EXERCISE OBJECTIVE -> For this exercise, please find the lines in the entries that include the word "React" and copy them.
━━ DATA EXTRACT ━━
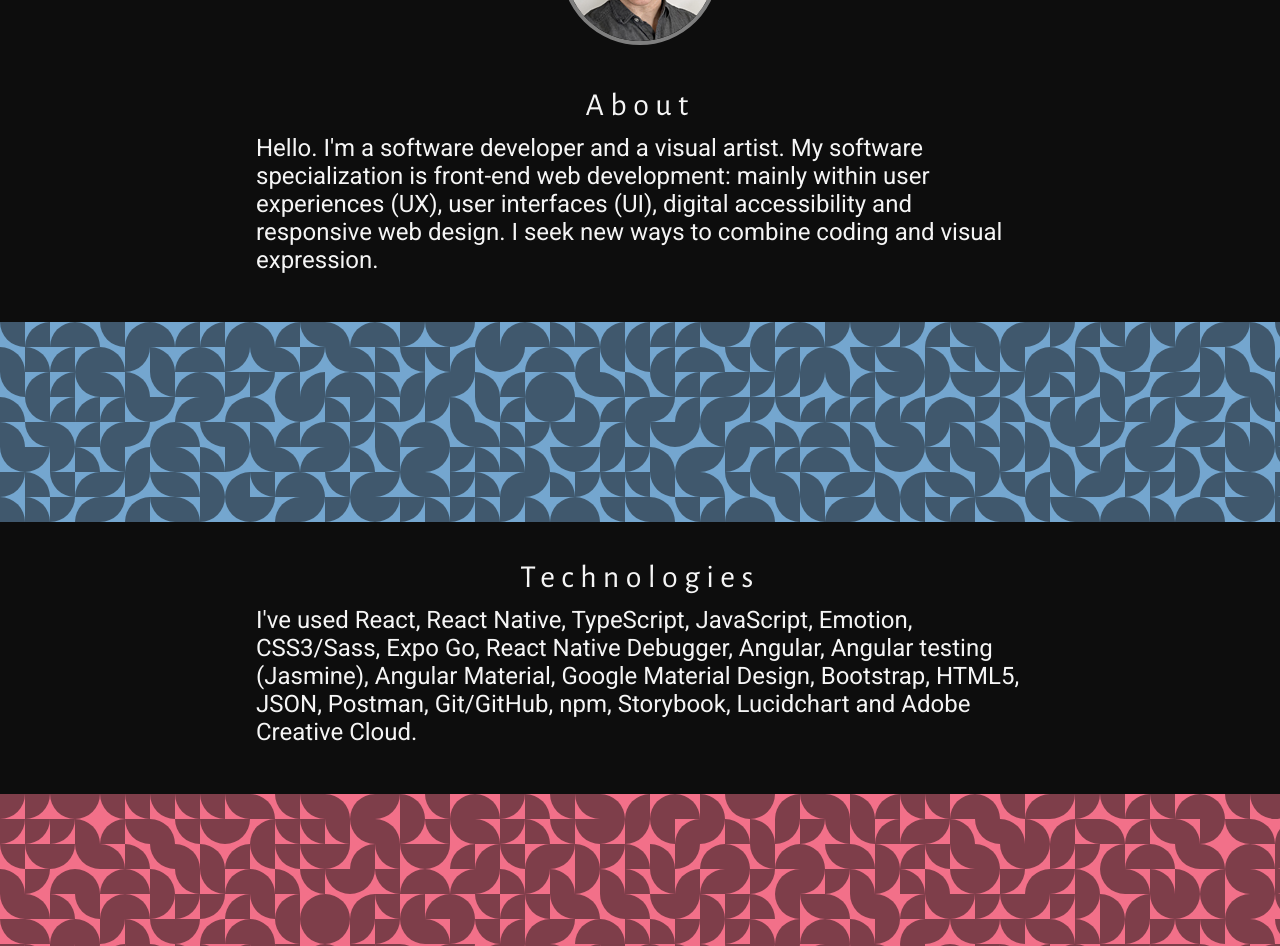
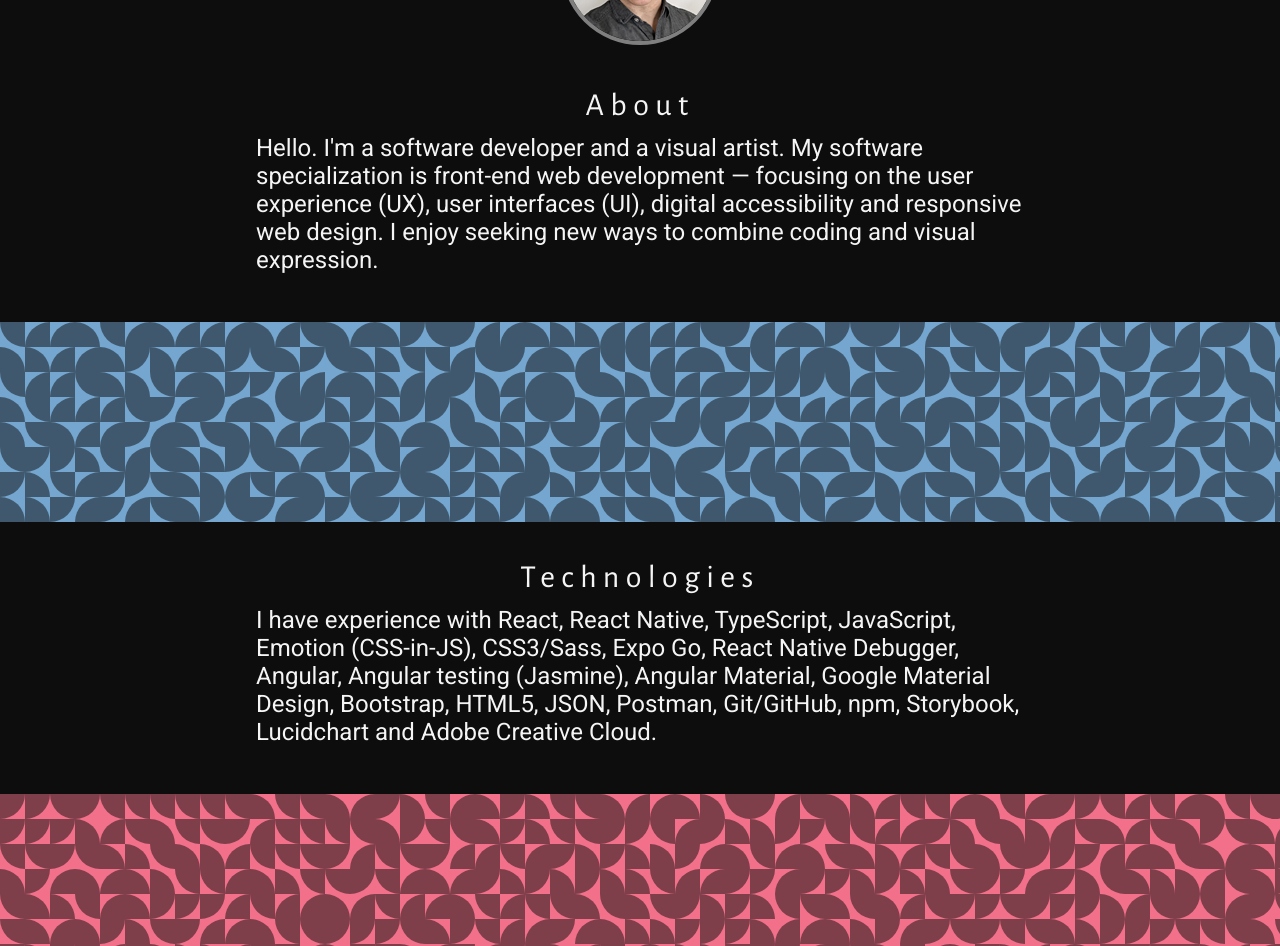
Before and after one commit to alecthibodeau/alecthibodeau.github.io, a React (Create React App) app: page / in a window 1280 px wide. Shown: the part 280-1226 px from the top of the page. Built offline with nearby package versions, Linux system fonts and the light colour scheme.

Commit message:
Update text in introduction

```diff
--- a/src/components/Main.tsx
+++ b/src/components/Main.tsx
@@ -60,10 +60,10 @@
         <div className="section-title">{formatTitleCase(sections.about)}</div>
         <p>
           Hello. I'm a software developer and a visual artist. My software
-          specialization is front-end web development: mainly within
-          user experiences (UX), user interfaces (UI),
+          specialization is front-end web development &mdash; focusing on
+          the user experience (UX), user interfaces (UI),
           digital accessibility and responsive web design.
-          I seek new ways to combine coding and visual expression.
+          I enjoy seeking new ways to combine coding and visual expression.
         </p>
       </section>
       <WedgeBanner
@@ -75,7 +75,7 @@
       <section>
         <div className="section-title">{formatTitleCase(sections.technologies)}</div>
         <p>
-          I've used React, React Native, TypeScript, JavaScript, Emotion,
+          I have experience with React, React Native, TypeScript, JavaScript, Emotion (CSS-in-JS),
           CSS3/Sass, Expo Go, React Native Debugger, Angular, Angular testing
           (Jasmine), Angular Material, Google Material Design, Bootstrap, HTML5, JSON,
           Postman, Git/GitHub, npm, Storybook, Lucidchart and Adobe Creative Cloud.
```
━━━
━━ DATA EXTRACT ━━
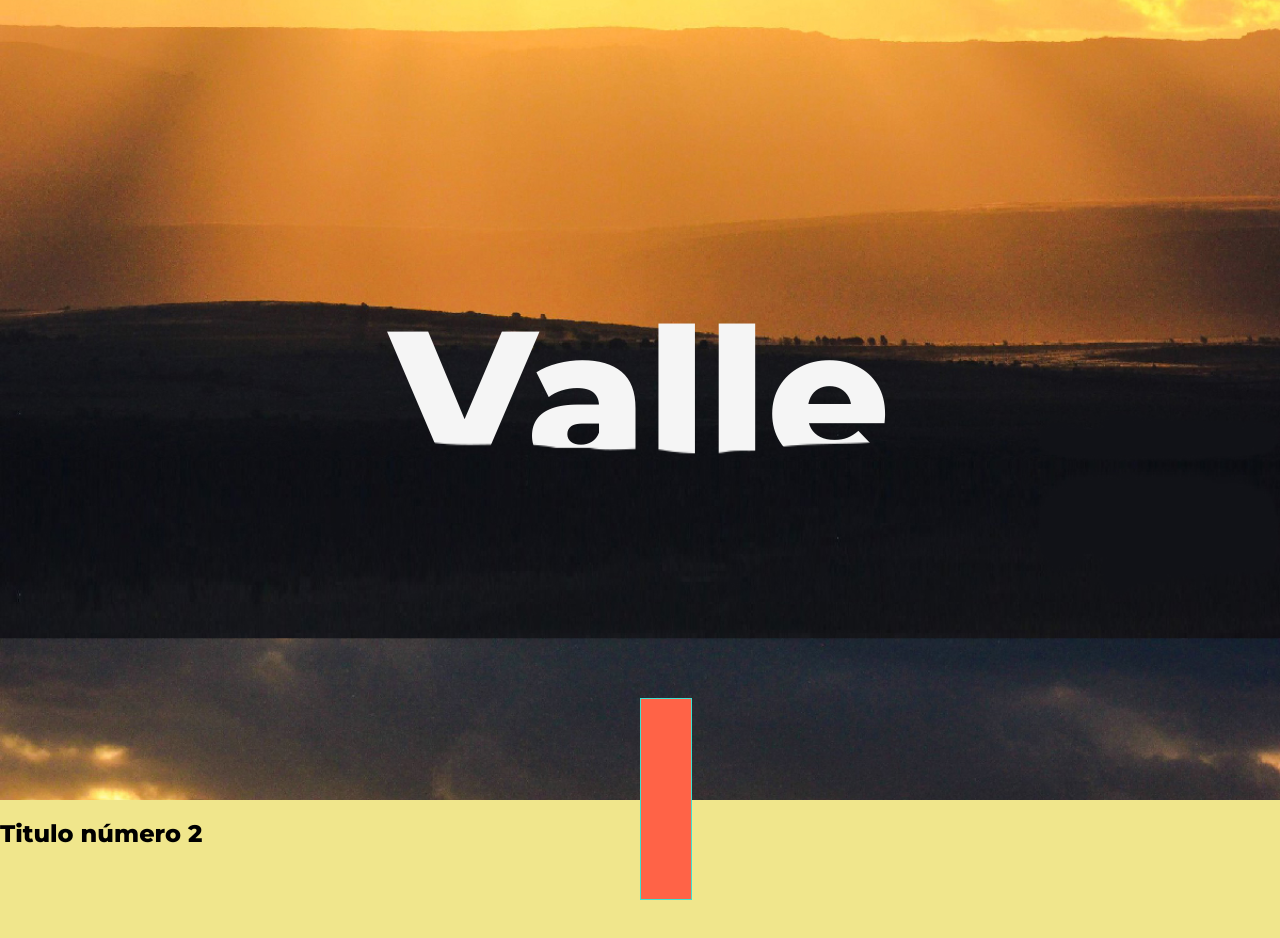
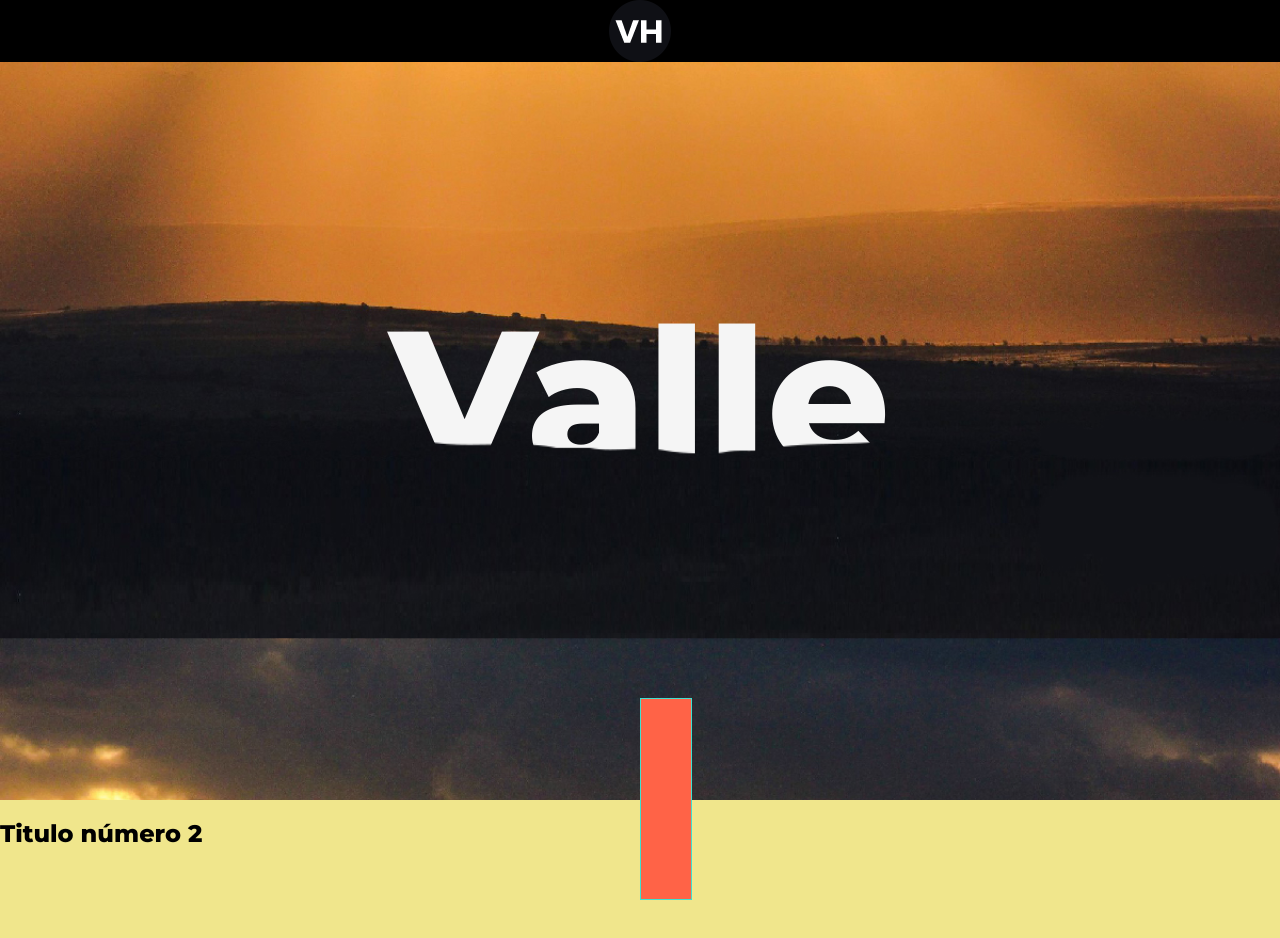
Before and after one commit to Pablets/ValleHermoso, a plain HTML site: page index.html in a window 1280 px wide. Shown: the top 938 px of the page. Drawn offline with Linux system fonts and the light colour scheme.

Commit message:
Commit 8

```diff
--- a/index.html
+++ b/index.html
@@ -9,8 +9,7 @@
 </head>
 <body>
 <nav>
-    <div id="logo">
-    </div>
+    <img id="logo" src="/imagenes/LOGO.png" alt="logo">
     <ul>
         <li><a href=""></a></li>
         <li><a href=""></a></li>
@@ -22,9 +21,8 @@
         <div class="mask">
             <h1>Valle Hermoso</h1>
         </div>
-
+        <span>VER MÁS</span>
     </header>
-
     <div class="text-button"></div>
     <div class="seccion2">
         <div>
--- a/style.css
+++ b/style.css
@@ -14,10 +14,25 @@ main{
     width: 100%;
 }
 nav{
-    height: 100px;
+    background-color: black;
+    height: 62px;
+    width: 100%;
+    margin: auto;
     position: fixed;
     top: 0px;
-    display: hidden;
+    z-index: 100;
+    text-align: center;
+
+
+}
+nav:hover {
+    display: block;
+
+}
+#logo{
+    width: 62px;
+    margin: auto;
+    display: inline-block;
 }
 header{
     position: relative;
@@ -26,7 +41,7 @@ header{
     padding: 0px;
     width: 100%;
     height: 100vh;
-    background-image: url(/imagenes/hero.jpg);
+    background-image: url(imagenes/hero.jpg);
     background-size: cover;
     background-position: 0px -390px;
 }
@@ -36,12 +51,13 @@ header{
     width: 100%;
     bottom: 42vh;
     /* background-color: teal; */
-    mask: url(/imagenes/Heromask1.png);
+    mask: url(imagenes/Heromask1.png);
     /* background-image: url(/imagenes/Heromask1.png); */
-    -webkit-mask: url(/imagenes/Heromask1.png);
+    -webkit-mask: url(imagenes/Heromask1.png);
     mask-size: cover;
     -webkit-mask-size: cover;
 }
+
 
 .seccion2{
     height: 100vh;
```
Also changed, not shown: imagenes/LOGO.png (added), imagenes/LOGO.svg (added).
━━━
OUTPUT FOR THIS EXERCISE ->
Before and after one commit to alecthibodeau/alecthibodeau.github.io, a React (Create React App) app: page / in a window 1280 px wide. Shown: the part 280-1226 px from the top of the page. Built offline with nearby package versions, Linux system fonts and the light colour scheme.
-          I've used React, React Native, TypeScript, JavaScript, Emotion,
+          I have experience with React, React Native, TypeScript, JavaScript, Emotion (CSS-in-JS),
           CSS3/Sass, Expo Go, React Native Debugger, Angular, Angular testing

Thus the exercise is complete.